In every society, from every time in the world that we know of, pre-marital sex and extra-marital sex existed in a rampant manner. Sure, it may have been behind closed doors and secret, because society would have frowned upon it, but to say that prostitutes, affairs, and pre-marital sex wouldn't exist in Tolkien's world is absurd. Maybe it wouldn't have made it from his pen onto the page, but neither would the story of a little logging town.
This game is about filling in the 'greys' of Tolkien's world, and we should not allow our own moral sensibilities, or a narrow-minded view of what is-and-isn't possible in Middle-Earth socially, get in the way of good, honest storytelling.
Now that there's been more than a handful of posts, this is my general view, too. But there's something to be said that, certainly, Men in the First Age and Elves forever were very different, and that ought to be represented, particularly among, let's say, old-fashioned folk. While nobody should be surprised at liberal behavior, neither should they act surprised at conservative opinions.
Some people in Middle Earth are going to behave far more old-fashionedly than you'd ever believe, and it's pretty poor roleplay to act like that's not how the cultural mores lean. They just aren't universal, unbreakable laws of behavior.
Tolkien describes elvish marriage in detail in the LACE essay. What he states about sex and marriage...well, I can't do any better than to quote him directly. He notes that, among his fantasy people in Middle-Earth, "Marriage is chiefly of the body, for it is achieved by bodily union, and its first operation is the begetting of the bodies of children, even though it endures beyond this and has other operations. And the union of bodies in marriage is unique, and no other union resembles it."

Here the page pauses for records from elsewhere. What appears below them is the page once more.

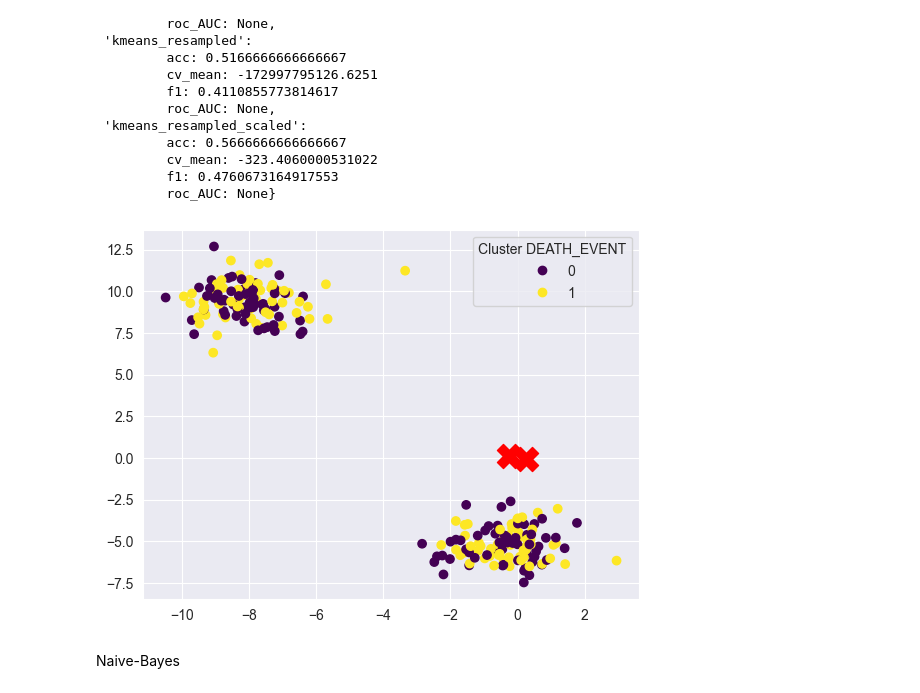
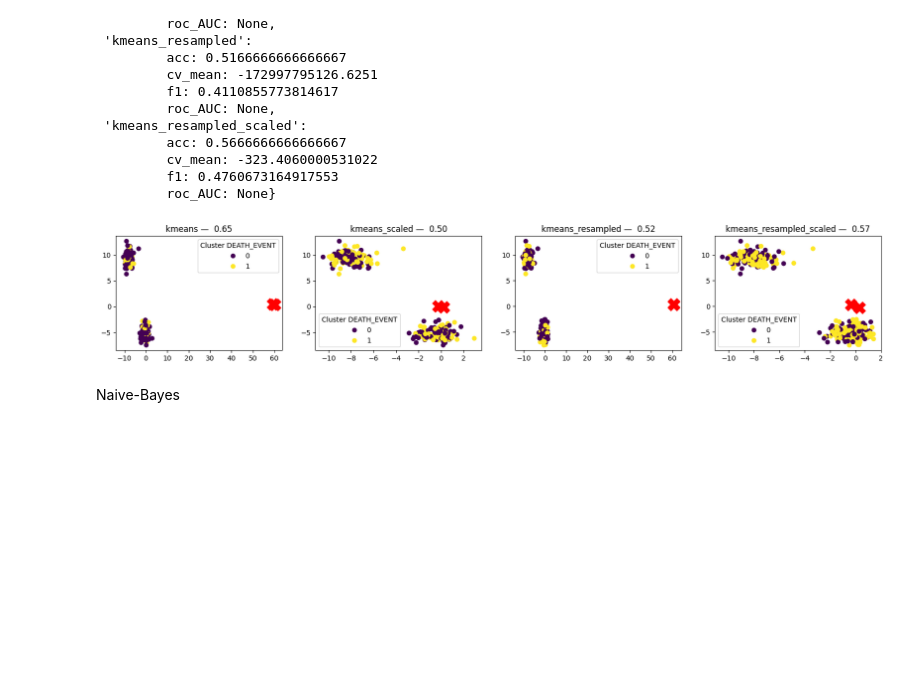
Before and after one commit to steventhestudent/CS4662_Project, a Jupyter notebook: Data Exploration.ipynb, the cells around one changed output. Saved outputs shown, nothing was run; the diff lists cells and outputs as text; code cells hidden in the pictures; blank space fills up the shorter version.

Commit message:
exploration — ROC curves / Traditional Method Results

```diff
--- a/Data Exploration.ipynb
+++ b/Data Exploration.ipynb
@@ -453,13 +453,17 @@ new_models
          f1: 0.4760673164917553
          roc_AUC: None}
 # %%
-X_blobs, y_blobs = make_blobs(n_samples=len(X_train_scaled), centers=2, random_state=55)
-scatter = plt.scatter(X_blobs[:, 0], X_blobs[:, 1], c=kmeans_scaled.labels_, cmap='viridis', marker='o') # create scatter plot
-plt.scatter(kmeans_scaled.cluster_centers_[:, 0], kmeans_scaled.cluster_centers_[:, 1], s=300, c='red', marker='X')  # Cluster centers
-plt.legend(*scatter.legend_elements(), title="Cluster DEATH_EVENT") # cluster color legend
+fig, axes = plt.subplots(1, 4, figsize=(20, 3))  # 1 row, 2 columns
+for i, model_name in enumerate(new_models):
+    model = new_models[model_name].model
+    X_blobs, y_blobs = make_blobs(n_samples=len(X_train if model_name.find('resampled') == -1 else X_train_resampled), centers=2, random_state=55) # sklearn.datasets
+    scatter = axes[i].scatter(X_blobs[:, 0], X_blobs[:, 1], c=model.labels_, cmap='viridis', marker='o')
+    axes[i].scatter(model.cluster_centers_[:, 0], model.cluster_centers_[:, 1], s=300, c='red', marker='X')
+    axes[i].set_title(f"{model_name} —  {new_models[model_name].acc:.2f}")
+    axes[i].legend(*scatter.legend_elements(), title="Cluster DEATH_EVENT")  # Cluster color legend
 plt.show()
 # %% [output]
-[figure, old version]
+[figure, new version]
 # %% [markdown]
 Naive-Bayes
 # %%
```
Also changed, not shown: parts of 8 cells of this notebook, 1 other file.
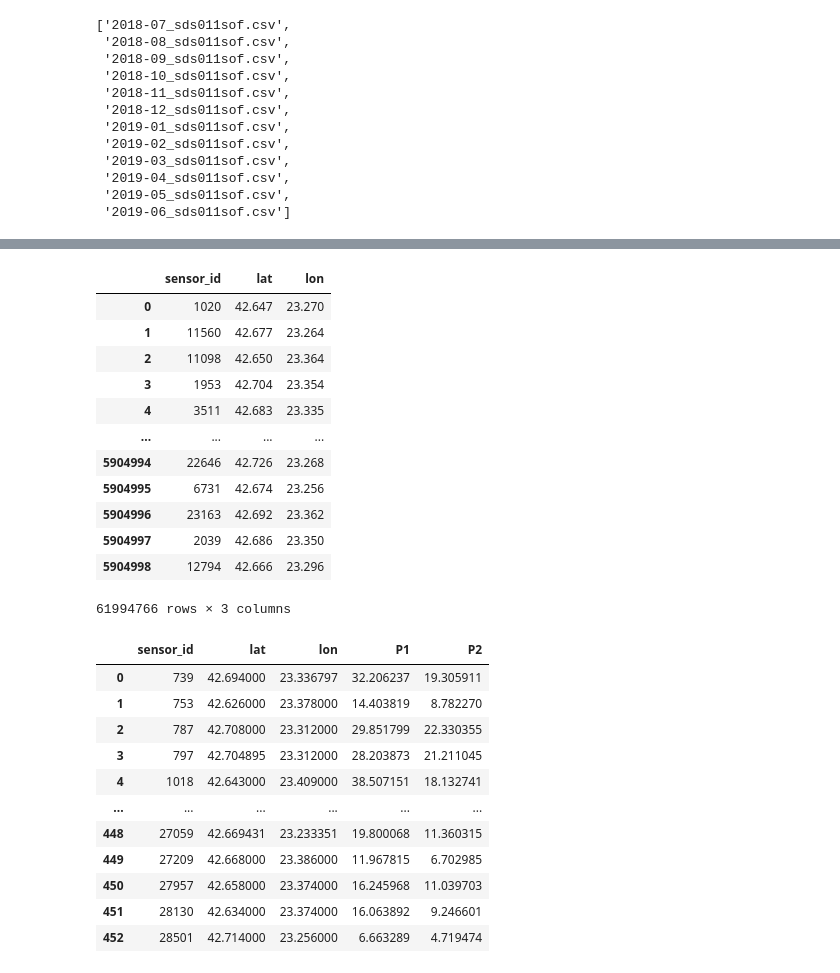
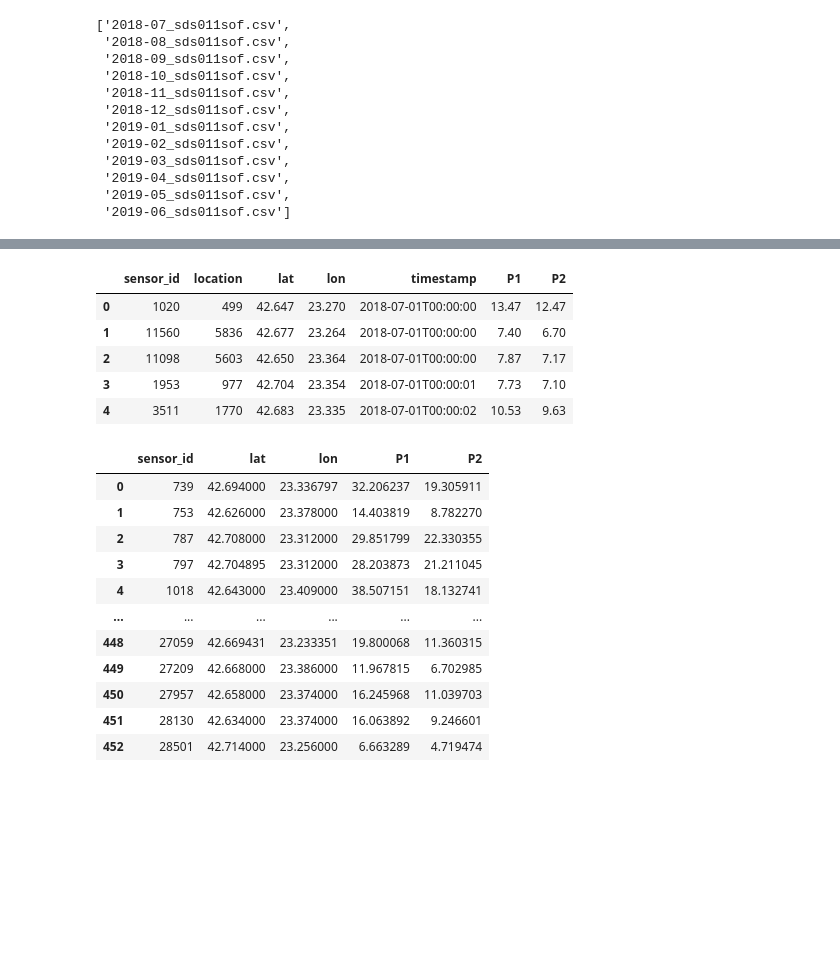
Before and after one commit to Matthew-Hoyle/SofiaAirQuality, a Jupyter notebook: AssignSensorDistricts.ipynb, the cells around one changed output, grey strips where cells are left out. Cells and saved outputs as stored; diff of their text form; code cells hidden in the pictures; blank space fills up the shorter version.

Commit message:
created cleaned dataset

```diff
--- a/AssignSensorDistricts.ipynb
+++ b/AssignSensorDistricts.ipynb
@@ -44,22 +44,15 @@ print(round((time.time() - start_time)/60, 3), " min")
 sofia_dataset = pd.concat(sofia_dfs, axis = 0)
 # %%
 del sofia_dfs
-# %%
-sofia_dataset.drop(["location", "timestamp", "P1", "P2"], axis = 1)
-# %% [output]
-|  | sensor_id | lat | lon |
-| 0 | 1020 | 42.647 | 23.270 |
-| 1 | 11560 | 42.677 | 23.264 |
-| 2 | 11098 | 42.650 | 23.364 |
-| 3 | 1953 | 42.704 | 23.354 |
-| 4 | 3511 | 42.683 | 23.335 |
-| ... | ... | ... | ... |
-| 5904994 | 22646 | 42.726 | 23.268 |
-| 5904995 | 6731 | 42.674 | 23.256 |
-| 5904996 | 23163 | 42.692 | 23.362 |
-| 5904997 | 2039 | 42.686 | 23.350 |
-| 5904998 | 12794 | 42.666 | 23.296 |
-61994766 rows × 3 columns
+# %%
+sofia_dataset.head()
+# %% [output]
+|  | sensor_id | location | lat | lon | timestamp | P1 | P2 |
+| 0 | 1020 | 499 | 42.647 | 23.270 | 2018-07-01T00:00:00 | 13.47 | 12.47 |
+| 1 | 11560 | 5836 | 42.677 | 23.264 | 2018-07-01T00:00:00 | 7.40 | 6.70 |
+| 2 | 11098 | 5603 | 42.650 | 23.364 | 2018-07-01T00:00:00 | 7.87 | 7.17 |
+| 3 | 1953 | 977 | 42.704 | 23.354 | 2018-07-01T00:00:01 | 7.73 | 7.10 |
+| 4 | 3511 | 1770 | 42.683 | 23.335 | 2018-07-01T00:00:02 | 10.53 | 9.63 |
 # %%
 sensor_latlong = sofia_dataset.drop('location', axis = 1).groupby(['sensor_id']).mean().reset_index()
 sensor_latlong
```
Also changed, not shown: parts of 1 cell of this notebook, 2 other files.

It follows from this that, among the Elves, "It was the act of bodily union that achieved marriage...it was at all times lawful for any of the Eldar, both being unwed, to marry thus of free consent one to the other without ceremony or witness…in flight and exile and wandering, such marriages were often made." Tolkien then proceeds immediately to a discussion of begetting of children. So, "marrying thus of free consent" means that the elf-man and elf-woman involved agree to be life partners, and that there is no excuse for elf casual sex.
The first tribes of Men also followed this pretty extensively, since nobody seemed to read it. It's less that 'Tolkien didn't write about it and we're filling in the blanks,' and more that this was the cultural more. While some chose not to follow it, that doesn't mean that it's not what it was. I'm poking around in the Silmarillion for the story where Men show they follow this(it involves a Morgoth-influenced/following Chieftain taking one of the true, heroic women as his wife), but I haven't found it yet.
To quote the article, which seems to refer to this story itself:
Men in Tolkien's backstory seem to "wive by force" a lot more. Rape and forced marriage are plot points in several stories of Men.
Turns out the relevant passages are in Children of Hurin, and refer to Brodda the Easterling and Aerin, Lady of Dor-Lomin, kin to Hurin. I can't find the book, but it's generally implied that she was taken by force. Given how closely the first of Men modeled themselves after Elves, it's not surprising that there'd still be echoes of this in some Men today.